Everybody knew the violence inside Lawrence Phillips would eventually be his undoing. But few could have predicted this: Phillips, 40, was found unresponsive on the floor of his California state prison, where he was serving a 31-year sentence for a handful of convictions, including domestic violence and false imprisonment.
Phillips was also being investigated for the possible murder of his former cellmate earlier this year. On Tuesday, a preliminary hearing found that there was "sufficient cause to believe" that Phillips was guilty of the crime. A conviction likely would have led to the death penalty.
Some of the facts are yet to come, but it's reasonable to think that Phillips took his own life in response to his grim outlook. He had previously written to his mother, in a letter sent one month before his cellmate's death, that he was worried he couldn't control the violence boiling up inside of him, and that he feared it would lead to someone's death, or even his own.
On both counts, he was right.
So that's the end for Phillips, one of his generation's greatest football talents, and one of its saddest stories of a bright future squandered. No single act brought Phillips to this grim end. The former running back was slowly crushed under the weight of who he repeatedly proved himself to be.
For more than 20 years, Phillips has been finding his way into trouble -- not just mischief, but violent, ugly incidents. He was a star at the University of Nebraska, but also its most controversial figure, and at a time when the football program's scrutiny was as high as ever.
In 1995, Phillips was part of what some consider the greatest college football team ever assembled. He was the star running back on a team that probably could have still won it all without him. And during the season, he put his career in jeopardy by dragging his girlfriend down a staircase -- and by her hair, no less.
Phillips was suspended by then-coach Tom Osborne, only to be reinstated in time for the national championship game. The decision might be Osborne's most questionable decision as a head coach. Nebraska beat Florida 62-24, and Phillips ran for 165 yards. But Phillips' future might have suffered from the decision, which relieved the young man's much-needed punishment and set him up to repeat his mistakes.
And oh, boy, did he repeat them. Being drafted No. 6 overall by the St. Louis Rams seemed to give Phillips a fresh start, but his quickly turned his situation sour. The list of minor and major offenses committed is both exhausting and redundant.
A quick summary will do: Phillips was turning into a dominant NFL running back, but his legal problems persisted. By mid-November of his second season, he had exceeded his rushing figures from his rookie year, spent 23 total days in jail, and saw the team release him even as his coach tearfully called him the best running back he had ever coached.
That's how much trouble Lawrence Phillips was.
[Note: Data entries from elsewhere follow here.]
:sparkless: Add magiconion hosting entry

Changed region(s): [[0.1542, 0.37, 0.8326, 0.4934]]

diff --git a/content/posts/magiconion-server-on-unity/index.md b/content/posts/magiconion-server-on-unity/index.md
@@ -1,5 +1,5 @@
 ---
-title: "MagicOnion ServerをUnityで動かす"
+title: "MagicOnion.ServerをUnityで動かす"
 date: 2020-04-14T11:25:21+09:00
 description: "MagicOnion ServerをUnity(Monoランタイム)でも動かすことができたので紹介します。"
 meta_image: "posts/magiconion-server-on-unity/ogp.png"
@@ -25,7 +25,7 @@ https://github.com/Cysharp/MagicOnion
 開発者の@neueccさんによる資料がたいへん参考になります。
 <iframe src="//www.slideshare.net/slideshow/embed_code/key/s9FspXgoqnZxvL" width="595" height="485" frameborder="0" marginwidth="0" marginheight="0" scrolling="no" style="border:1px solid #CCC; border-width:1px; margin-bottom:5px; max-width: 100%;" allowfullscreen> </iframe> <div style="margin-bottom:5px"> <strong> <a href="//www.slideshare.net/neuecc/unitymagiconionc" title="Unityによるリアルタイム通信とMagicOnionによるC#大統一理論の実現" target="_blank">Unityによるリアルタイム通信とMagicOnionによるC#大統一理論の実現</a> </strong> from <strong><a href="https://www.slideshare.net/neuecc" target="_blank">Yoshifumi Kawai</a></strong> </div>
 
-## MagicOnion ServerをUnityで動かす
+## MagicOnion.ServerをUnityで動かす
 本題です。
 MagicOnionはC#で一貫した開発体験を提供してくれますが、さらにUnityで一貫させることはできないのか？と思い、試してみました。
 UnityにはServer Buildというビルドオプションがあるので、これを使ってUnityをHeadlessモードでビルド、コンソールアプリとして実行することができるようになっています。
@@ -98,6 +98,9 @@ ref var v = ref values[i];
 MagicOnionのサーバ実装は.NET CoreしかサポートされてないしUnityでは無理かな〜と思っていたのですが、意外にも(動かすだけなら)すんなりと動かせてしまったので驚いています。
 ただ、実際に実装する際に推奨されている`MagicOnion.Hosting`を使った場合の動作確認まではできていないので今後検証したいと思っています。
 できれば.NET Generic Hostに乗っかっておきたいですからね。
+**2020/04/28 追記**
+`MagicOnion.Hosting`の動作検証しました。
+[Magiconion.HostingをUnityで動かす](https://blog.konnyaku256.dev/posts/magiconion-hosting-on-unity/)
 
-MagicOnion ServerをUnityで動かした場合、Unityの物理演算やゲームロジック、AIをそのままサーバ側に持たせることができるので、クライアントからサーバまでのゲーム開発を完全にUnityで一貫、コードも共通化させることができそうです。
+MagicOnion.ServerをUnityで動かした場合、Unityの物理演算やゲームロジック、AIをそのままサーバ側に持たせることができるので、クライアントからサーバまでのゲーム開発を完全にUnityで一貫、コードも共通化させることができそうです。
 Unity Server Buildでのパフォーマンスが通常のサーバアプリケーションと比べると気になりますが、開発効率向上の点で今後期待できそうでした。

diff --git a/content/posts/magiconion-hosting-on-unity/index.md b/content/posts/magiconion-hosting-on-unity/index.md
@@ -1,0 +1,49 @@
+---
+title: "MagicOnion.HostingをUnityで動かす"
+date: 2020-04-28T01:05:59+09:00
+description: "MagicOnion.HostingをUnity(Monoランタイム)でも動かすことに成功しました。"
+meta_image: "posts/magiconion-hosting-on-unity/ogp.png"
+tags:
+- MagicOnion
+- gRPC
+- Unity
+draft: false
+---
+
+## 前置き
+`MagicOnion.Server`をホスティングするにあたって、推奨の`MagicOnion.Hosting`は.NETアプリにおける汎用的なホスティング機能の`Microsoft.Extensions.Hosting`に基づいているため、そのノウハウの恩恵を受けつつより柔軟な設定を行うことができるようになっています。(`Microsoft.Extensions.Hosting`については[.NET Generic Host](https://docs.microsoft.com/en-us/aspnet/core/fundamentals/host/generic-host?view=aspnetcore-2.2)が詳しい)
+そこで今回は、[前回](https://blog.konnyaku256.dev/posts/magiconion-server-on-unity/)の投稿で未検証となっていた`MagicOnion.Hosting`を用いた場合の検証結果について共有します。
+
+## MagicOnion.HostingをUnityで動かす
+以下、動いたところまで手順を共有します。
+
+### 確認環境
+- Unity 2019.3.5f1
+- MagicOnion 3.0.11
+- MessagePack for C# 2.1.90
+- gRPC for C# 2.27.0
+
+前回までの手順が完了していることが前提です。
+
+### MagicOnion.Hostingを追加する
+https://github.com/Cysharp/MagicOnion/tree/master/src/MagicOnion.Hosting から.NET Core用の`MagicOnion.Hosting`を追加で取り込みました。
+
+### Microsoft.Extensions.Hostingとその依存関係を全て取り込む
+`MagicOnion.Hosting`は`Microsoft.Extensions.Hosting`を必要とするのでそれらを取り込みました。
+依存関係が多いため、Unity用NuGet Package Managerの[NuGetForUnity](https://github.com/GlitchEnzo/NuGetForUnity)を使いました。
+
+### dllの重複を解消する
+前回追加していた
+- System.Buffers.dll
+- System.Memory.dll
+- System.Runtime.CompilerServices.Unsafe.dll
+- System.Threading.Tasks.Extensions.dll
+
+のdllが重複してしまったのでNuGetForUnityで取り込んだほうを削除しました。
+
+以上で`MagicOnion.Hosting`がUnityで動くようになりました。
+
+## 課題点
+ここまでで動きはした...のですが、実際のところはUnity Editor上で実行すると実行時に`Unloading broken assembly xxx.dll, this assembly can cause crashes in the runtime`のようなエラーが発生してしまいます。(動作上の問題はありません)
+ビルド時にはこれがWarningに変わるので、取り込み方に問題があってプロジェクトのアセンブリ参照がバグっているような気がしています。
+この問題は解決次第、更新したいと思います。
He continued to get chances from the NFL, despite his continual run-ins with police. After a successful stint in NFL Europe, he joined the San Francisco 49ers. In that setting, his violent streak found a new way to manifest itself: His play worsened, his effort declined, and he often refused to block on passing downs. On one such play, he declined to block blitzing Cardinals defensive back Aeneas Williams, who crushed quarterback Steve Young. Young suffered a concussion, and that concussion ended his career.
That season would be Phillips' last in the NFL, and it started what would be a rapid downward spiral, even in the context of his rocky past. In 2005, Phillips was wanted by San Diego police for two separate domestic-abuse incidents when he tried to run over three teenagers with his car. Phillips had been angered in an argument with the kids, who were playing a game of pick-up football.
He went to jail for that attempted assault, serving a 10-year sentence. In 2009, his domestic abuse charges became convictions, and his sentence increased to 31 years.
Phillips' story figured to quiet down during the term of that long incarceration, but in April 12, 2015, he is alleged to have choked and murdered his cellmate. That act likely guaranteed that Phillips would never leave prison alive.
Even so, his attorney, Jesse Whitten, was blindsided by news that he might have killed himself.
"There was nothing about his demeanor that made me think he was suicidal at all, or depressed," Whitten told USA TODAY. "He was very confident about winning this case and he was even optimistic about his appeal on his prior cases."
His high school coach, who maintained contact with Phillips over the years, had a similar impression.
"It had nothing indicating anything like this," he told USA TODAY. "He was talking about the fact that his mom had gotten him an attorney."
That's how the story of Lawrence Phillips ends -- with another act of violence no one can explain.
If there's a missed opportunity to be mourned alongside the former football star, it's that his life came and went, and no one ever seemed to understand what troubled Lawrence Phillips. Not even himself.